“Contact sales for pricing”

There’s that phrase I hate, and I’ve got this really hot take about it: it’s all over the internet these days, and I hate it. “But why, Slade? What’s so wrong with it,” you ask. Well, it’s a barrier to entry for your customers. The more hoops you add between you and your customers, the less likely they are to purchase your product. If you obfuscate your pricing, more would rather walk away than talk to you. In most cases, they have a budget in mind and are just looking for the fastest and most cost-effective solution. They don’t have time, nor want, to talk.

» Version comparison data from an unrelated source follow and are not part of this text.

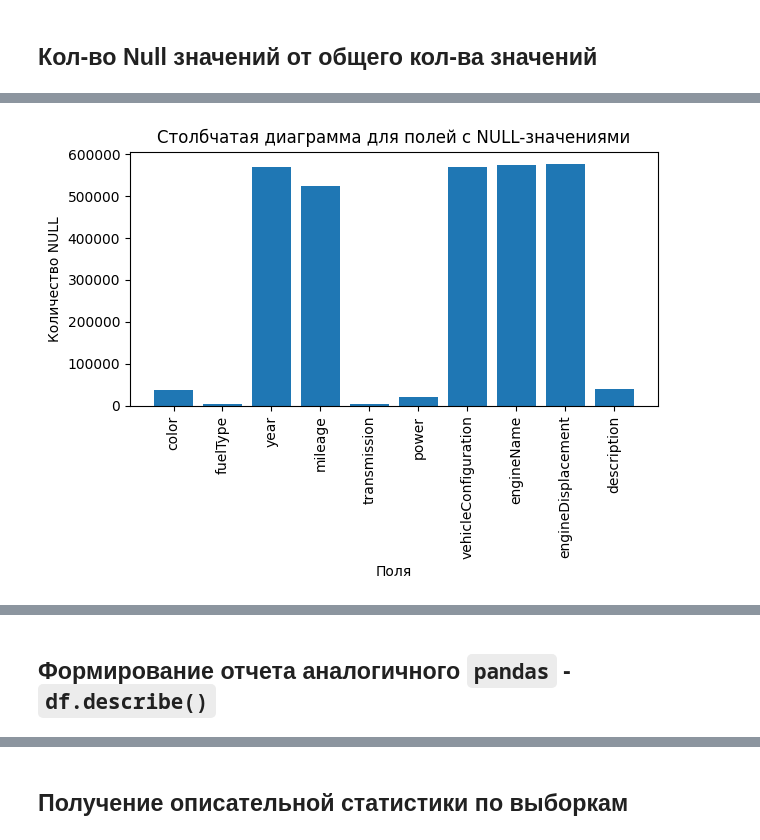
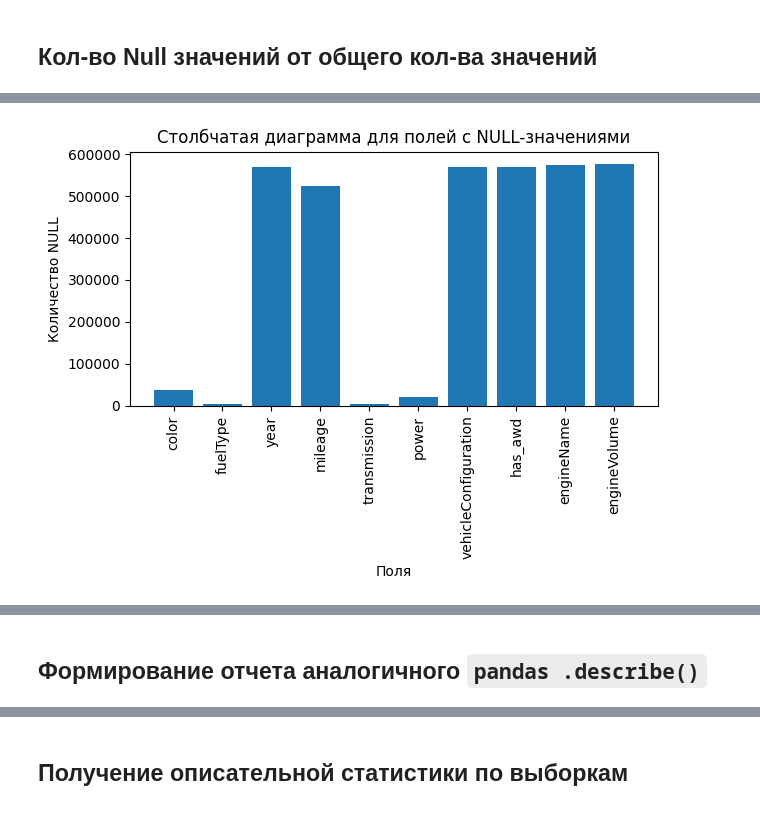
Before and after one commit to barmaley350/analytics, a Jupyter notebook: services/jupyter/notebooks/cars2_cc.ipynb, the cells around one changed output, grey strips where cells are left out. Drawn from its saved outputs; the diff is of its cells as text; code cells hidden in the pictures.

```diff
--- a/services/jupyter/notebooks/cars2_cc.ipynb
+++ b/services/jupyter/notebooks/cars2_cc.ipynb
@@ -44,7 +43,7 @@ local_host_name = "home-NMH-WDX9"
 docker_host_name = "service.db_clickhouse"
 
 db = "cars"
-table = "car_sales"
+table = "cars_sales"
 
 sample_percent = 0.01
 sample_count = 3
@@ -165,12 +238,12 @@ time: 6.3 ms (started: 2026-05-30 08:03:24 +03:00)
 # %%
-filtered_data = rez[rez["Null Count"] > 0]
+filtered_data = df_rez_null_count[df_rez_null_count["Null Count"] > 0]
 plt.bar(filtered_data["field"], filtered_data["Null Count"])
 
 plt.title("Столбчатая диаграмма для полей с NULL-значениями")
 plt.xlabel("Поля")
 plt.ylabel("Количество NULL")
 plt.xticks(rotation=90)
 plt.tight_layout()
 plt.show()
 # %% [output]
-[figure, old version]
+[figure, new version]
@@ -178,3 +251,3 @@ time: 134 ms (started: 2026-05-30 08:03:24 +03:00)
 # %% [markdown]
-## Формирование отчета аналогичного `pandas` -  `df.describe()`
+## Формирование отчета аналогичного `pandas .describe()`
 # %%
```
Also changed, not shown: parts of 22 cells of this notebook, 4 other files.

I’ve run into this a few times in my short time doing freelancing since I graduated high school. Back when I was first doing email for my domain, I shopped around for more “enterprise-y” solutions for email–including hosting on my own servers–because I didn’t want to “just get Gmail.” I ended up doing just that because of all this “contact sales for pricing” bullshit scattered across the internet.

There are times where, of course, it makes sense to put a human on the other end of the line. More recently, when I was shopping around for an organization to work with in the D.C. area to move my servers from Albany, NY, to Washington, D.C., I had a strict set of requirements that “required” me to talk to someone. I went back and forth for months. The funny thing is that I didn’t even have to negotiate pricing–that was a flat rate that I thought was fair–but I had to give them all this really detailed information over email before even having the OPPORTUNITY to utilize their services.

They needed to know what I needed, how I needed it done, and frankly all of those things could have just been done in a sign-up flow. I wasted hours of people’s time (including my own) giving them this information that they could have gotten quicker if there was just a quick questionnaire to fill out. (Even funnier: the day I signed the contract, I was in D.C. I could’ve just stopped by their office and did everything there, it was that tedious. )

Why was any of that grunt work and back-and-forth even necessary, anyway?

Companies that insist on doing all this grunt work to hinder customers from buying their products will always baffle me. 37signals semi-recently launched Campfire, a service you buy one time and host yourself. They don’t require this song and dance with an “Account Manager” or “Representative” or some other god damn person to buy any products or services from them–you just fill out your information and you’re done. If a company their size can do this in the tech industry efficiently with next to no one babysitting sign-ups, anyone can.

The fact of the matter is, your “Accounts” staff are better off spending their limited time dealing with new and existing customers, not “potential” customers that you have to screen in. Until Congress or other legislative bodies step in and end this really awful practice of hiding products behind this “Contact sales for pricing” bullshit, it will continue. I think that’s stupid. Be transparent, offer a public-facing form to fill out that generates a quote and/or put your pricing on the internet.

Or just be content with losing customers. You do you, I guess. But my advice is to stop wasting everyone’s time.